(INPUT MATERIAL Opens)

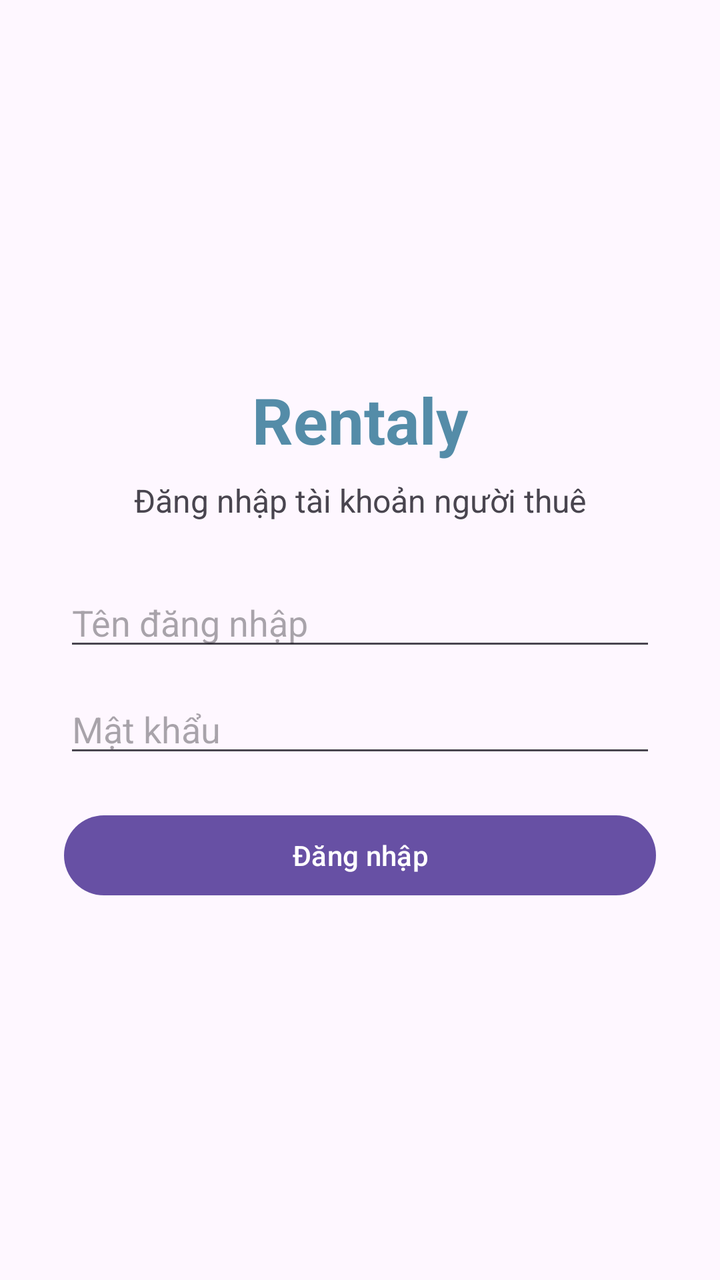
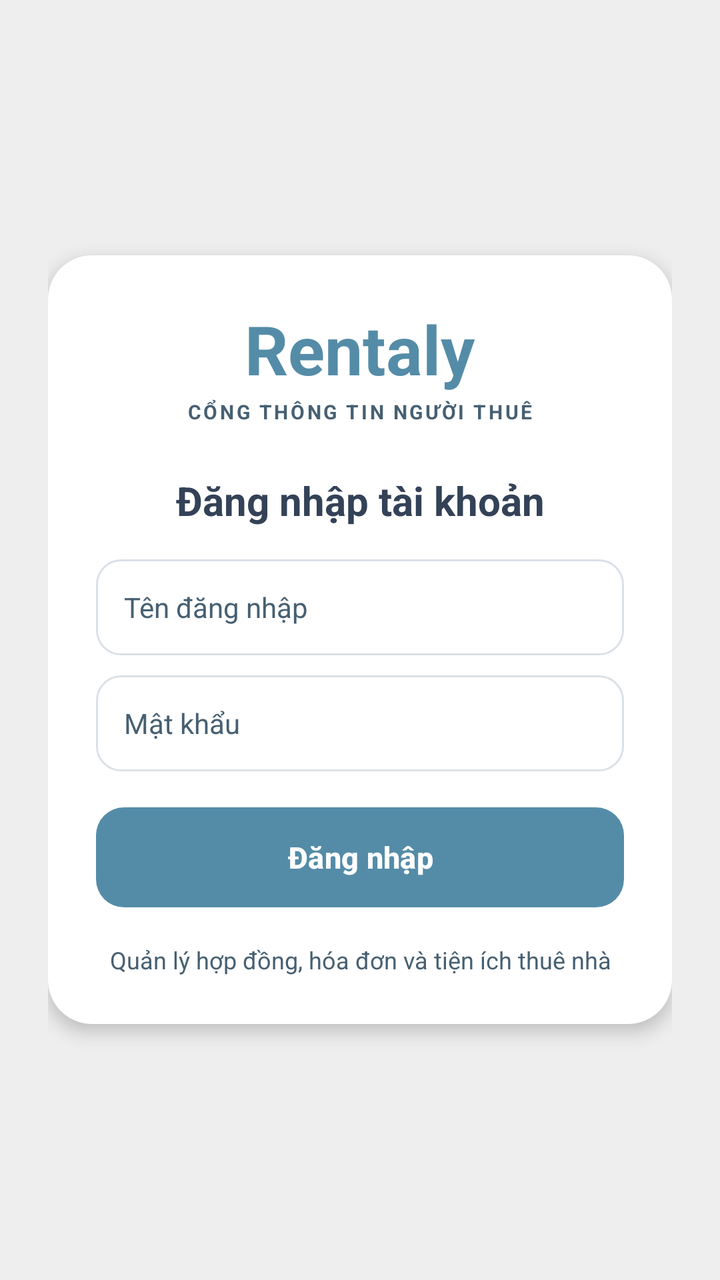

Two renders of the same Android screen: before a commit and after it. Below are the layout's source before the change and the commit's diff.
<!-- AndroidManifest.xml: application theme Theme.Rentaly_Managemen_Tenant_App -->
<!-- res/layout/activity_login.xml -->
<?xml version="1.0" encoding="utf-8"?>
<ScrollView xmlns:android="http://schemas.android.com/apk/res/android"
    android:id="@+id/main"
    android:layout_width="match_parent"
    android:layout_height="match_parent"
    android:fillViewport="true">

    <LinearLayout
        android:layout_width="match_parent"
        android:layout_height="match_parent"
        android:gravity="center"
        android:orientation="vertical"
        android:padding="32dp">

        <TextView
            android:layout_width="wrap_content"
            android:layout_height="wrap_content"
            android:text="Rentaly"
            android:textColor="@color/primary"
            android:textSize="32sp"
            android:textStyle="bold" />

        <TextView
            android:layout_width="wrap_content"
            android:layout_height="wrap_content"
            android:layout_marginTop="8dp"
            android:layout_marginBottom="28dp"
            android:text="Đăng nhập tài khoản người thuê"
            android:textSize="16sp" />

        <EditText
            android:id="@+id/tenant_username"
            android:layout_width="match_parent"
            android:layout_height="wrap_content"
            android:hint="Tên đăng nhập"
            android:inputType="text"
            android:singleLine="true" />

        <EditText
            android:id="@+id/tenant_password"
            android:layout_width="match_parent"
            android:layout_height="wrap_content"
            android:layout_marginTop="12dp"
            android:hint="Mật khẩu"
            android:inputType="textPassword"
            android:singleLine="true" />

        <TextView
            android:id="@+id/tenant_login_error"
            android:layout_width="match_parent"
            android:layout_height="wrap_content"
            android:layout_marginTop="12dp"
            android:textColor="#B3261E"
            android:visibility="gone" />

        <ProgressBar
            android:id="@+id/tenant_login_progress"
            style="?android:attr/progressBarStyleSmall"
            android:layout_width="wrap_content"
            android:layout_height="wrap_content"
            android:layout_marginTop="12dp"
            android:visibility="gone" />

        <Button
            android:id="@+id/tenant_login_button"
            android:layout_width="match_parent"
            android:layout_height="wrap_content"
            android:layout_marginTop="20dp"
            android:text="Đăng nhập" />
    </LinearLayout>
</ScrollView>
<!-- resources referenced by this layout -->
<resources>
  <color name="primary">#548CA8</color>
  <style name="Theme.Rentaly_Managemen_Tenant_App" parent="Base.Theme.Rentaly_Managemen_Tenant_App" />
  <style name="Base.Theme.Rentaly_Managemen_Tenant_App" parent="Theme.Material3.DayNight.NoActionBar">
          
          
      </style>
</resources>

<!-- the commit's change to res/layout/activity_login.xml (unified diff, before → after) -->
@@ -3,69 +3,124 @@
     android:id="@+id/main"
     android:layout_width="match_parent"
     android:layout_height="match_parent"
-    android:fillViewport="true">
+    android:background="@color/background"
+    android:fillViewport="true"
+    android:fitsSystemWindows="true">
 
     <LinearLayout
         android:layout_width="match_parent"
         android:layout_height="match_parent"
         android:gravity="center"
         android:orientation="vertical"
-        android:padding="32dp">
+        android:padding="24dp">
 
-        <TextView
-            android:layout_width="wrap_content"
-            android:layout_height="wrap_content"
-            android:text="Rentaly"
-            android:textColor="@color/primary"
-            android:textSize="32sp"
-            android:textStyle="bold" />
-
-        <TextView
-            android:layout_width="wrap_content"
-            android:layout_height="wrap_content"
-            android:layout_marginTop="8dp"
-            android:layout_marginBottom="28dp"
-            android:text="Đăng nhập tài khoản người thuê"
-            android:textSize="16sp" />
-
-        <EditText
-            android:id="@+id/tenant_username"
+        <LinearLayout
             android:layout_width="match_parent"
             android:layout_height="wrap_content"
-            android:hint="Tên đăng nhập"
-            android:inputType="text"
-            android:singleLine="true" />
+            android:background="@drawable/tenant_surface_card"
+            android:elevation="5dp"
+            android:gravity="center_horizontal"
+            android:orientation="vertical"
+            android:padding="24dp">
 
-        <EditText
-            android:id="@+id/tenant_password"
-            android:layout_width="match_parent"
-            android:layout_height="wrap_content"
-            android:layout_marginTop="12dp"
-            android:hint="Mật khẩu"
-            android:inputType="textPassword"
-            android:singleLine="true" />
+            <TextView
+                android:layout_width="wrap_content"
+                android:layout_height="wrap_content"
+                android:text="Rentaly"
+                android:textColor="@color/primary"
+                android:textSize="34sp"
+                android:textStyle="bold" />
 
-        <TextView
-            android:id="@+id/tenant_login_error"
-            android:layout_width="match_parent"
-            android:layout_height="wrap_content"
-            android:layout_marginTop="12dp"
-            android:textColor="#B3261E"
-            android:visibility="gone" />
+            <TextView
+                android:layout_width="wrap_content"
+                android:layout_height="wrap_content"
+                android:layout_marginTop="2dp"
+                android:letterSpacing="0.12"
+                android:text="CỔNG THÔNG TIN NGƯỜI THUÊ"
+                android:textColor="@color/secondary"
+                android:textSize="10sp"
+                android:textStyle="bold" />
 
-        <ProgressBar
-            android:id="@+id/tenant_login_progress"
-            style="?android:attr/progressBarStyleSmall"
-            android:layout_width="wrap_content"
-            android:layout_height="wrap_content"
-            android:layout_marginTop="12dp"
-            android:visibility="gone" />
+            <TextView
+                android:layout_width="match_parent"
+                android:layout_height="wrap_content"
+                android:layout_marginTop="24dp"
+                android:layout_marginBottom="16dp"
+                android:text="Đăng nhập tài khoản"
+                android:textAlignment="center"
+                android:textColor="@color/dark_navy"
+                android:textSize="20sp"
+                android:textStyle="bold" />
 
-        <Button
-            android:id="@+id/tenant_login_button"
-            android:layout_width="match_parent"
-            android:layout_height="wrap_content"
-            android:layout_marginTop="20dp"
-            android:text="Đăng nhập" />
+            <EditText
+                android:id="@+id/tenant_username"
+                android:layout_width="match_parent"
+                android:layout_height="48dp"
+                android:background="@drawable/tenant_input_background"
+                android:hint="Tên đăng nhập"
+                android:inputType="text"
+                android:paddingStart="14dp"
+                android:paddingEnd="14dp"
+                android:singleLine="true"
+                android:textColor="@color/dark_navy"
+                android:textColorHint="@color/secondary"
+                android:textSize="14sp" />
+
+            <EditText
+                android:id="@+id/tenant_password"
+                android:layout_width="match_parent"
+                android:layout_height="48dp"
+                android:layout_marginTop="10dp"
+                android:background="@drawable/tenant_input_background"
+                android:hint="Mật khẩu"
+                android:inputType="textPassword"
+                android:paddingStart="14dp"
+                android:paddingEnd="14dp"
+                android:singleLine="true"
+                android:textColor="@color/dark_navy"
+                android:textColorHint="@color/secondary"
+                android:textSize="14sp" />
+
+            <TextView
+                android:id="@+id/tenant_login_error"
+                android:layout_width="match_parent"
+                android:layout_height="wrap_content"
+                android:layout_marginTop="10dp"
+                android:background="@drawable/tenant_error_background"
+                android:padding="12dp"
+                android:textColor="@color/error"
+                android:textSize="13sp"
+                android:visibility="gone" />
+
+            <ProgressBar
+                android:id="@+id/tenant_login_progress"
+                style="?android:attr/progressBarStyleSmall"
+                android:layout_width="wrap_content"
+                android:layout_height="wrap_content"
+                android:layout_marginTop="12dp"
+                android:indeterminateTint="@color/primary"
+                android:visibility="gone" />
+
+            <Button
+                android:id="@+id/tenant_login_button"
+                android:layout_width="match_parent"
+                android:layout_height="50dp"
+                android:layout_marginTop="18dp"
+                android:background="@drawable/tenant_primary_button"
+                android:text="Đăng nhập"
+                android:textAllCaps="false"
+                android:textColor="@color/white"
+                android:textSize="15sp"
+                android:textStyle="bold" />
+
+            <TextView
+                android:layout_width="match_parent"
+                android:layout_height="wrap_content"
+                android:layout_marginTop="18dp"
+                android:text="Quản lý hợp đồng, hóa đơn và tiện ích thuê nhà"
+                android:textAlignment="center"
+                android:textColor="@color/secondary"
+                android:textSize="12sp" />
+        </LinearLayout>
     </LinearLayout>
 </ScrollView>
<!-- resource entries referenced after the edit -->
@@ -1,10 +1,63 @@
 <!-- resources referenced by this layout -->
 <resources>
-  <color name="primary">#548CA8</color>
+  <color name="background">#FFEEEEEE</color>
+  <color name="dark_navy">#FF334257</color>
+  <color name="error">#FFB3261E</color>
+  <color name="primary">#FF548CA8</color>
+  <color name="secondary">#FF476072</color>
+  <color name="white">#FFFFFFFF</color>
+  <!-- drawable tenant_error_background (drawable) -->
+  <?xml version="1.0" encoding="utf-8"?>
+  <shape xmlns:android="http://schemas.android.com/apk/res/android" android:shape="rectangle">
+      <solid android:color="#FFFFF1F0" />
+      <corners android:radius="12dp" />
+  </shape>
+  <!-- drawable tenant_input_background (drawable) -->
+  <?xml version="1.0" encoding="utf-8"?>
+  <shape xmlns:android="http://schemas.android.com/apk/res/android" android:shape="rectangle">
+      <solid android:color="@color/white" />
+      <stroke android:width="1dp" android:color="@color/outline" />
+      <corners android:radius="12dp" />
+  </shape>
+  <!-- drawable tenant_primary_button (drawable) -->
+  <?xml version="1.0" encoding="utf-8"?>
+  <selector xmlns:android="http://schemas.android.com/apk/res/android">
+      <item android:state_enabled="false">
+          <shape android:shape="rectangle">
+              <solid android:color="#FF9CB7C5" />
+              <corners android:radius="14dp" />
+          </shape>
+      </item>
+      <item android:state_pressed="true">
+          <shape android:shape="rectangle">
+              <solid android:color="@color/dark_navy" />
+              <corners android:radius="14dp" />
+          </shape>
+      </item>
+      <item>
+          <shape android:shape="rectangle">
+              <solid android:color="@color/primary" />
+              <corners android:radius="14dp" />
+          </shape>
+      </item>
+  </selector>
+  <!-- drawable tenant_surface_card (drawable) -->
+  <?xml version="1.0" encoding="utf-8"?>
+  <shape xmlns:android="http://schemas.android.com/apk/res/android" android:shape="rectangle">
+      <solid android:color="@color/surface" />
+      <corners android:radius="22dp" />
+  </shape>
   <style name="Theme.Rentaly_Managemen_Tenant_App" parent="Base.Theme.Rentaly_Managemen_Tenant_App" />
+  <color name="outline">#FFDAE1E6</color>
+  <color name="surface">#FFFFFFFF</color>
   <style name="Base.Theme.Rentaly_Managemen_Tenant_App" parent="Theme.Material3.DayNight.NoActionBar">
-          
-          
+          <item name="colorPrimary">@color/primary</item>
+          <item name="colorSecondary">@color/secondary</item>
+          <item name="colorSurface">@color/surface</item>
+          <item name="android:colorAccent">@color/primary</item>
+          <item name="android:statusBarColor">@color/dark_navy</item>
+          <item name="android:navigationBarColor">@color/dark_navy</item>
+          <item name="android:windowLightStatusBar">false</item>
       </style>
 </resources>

(INPUT MATERIAL Closes)

Lines in the records above that contain the word "textSize" need to be counted; the reply is that number and nothing else.

12